Records for the task
★ ★ ★ ★

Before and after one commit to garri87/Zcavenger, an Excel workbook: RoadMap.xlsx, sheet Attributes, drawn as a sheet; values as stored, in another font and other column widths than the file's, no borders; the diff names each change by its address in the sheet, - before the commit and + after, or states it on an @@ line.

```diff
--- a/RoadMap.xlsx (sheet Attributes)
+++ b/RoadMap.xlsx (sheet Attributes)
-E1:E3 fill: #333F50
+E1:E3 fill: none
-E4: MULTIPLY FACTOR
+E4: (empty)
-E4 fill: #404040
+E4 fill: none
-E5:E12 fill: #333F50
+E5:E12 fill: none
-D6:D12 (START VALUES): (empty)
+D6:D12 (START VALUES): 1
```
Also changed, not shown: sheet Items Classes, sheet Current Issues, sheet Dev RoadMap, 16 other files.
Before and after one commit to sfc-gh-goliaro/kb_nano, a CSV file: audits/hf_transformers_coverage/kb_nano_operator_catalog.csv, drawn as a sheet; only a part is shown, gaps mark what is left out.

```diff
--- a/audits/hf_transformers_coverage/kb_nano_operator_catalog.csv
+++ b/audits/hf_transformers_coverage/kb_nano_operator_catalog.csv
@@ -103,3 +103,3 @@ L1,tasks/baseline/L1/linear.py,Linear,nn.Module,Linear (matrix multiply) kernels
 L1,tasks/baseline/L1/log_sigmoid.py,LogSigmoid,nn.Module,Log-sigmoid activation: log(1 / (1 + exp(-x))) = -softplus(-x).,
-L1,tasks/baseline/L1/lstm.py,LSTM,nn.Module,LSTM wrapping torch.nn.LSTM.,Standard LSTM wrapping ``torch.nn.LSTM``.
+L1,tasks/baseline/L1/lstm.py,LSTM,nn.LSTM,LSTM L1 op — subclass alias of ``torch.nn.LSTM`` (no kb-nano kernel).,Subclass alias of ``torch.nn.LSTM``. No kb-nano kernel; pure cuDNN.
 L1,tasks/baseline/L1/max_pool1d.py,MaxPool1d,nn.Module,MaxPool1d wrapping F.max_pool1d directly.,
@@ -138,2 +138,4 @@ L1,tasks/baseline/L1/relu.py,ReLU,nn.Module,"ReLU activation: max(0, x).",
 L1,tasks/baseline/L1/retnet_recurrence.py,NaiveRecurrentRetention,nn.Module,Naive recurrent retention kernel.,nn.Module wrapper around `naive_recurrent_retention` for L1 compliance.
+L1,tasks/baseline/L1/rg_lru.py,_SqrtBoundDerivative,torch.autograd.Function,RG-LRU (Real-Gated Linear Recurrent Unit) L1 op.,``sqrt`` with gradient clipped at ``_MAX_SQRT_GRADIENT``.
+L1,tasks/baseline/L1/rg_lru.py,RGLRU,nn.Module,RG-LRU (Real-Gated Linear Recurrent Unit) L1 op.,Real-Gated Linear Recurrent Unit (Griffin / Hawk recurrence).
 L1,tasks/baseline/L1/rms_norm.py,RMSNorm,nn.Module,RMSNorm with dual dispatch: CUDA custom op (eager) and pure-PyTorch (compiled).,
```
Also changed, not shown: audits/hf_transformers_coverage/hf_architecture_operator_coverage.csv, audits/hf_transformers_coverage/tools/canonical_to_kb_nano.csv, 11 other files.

★ ★ ★ ★

What needs to be done
What lines in the material above include "LSTM"? Copy every one of them.

Exercise solution
-L1,tasks/baseline/L1/lstm.py,LSTM,nn.Module,LSTM wrapping torch.nn.LSTM.,Standard LSTM wrapping ``torch.nn.LSTM``.
+L1,tasks/baseline/L1/lstm.py,LSTM,nn.LSTM,LSTM L1 op — subclass alias of ``torch.nn.LSTM`` (no kb-nano kernel).,Subclass alias of ``torch.nn.LSTM``. No kb-nano kernel; pure cuDNN.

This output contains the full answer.